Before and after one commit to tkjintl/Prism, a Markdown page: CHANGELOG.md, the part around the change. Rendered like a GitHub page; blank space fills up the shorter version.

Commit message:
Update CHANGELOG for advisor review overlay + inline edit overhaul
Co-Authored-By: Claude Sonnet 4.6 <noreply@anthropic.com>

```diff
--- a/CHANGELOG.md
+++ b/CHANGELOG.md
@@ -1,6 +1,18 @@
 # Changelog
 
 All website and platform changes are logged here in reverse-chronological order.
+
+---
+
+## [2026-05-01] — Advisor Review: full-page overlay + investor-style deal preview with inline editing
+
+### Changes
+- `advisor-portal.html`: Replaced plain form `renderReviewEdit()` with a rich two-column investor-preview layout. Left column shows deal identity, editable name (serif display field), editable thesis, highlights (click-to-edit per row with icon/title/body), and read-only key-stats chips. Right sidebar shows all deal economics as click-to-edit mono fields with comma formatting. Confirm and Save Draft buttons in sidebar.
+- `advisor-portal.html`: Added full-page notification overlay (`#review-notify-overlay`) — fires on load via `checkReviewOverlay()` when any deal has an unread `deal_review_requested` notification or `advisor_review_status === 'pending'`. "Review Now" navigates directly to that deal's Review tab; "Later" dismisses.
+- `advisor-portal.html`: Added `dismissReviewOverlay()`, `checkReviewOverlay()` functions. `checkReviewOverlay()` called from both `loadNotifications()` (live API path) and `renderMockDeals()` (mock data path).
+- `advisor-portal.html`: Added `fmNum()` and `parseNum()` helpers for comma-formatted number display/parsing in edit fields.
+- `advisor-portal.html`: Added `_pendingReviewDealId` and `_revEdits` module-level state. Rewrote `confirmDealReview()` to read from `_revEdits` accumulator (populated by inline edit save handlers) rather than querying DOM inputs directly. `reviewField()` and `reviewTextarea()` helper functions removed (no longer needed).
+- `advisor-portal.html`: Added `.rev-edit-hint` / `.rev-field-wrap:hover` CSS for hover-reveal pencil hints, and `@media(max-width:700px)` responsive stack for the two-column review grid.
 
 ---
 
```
= = = = = = =
In the lines above, spot each one that contains the word "inline" and copy it.

Update CHANGELOG for advisor review overlay + inline edit overhaul
+## [2026-05-01] — Advisor Review: full-page overlay + investor-style deal preview with inline editing
+- `advisor-portal.html`: Added `_pendingReviewDealId` and `_revEdits` module-level state. Rewrote `confirmDealReview()` to read from `_revEdits` accumulator (populated by inline edit save handlers) rather than querying DOM inputs directly. `reviewField()` and `reviewTextarea()` helper functions removed (no longer needed).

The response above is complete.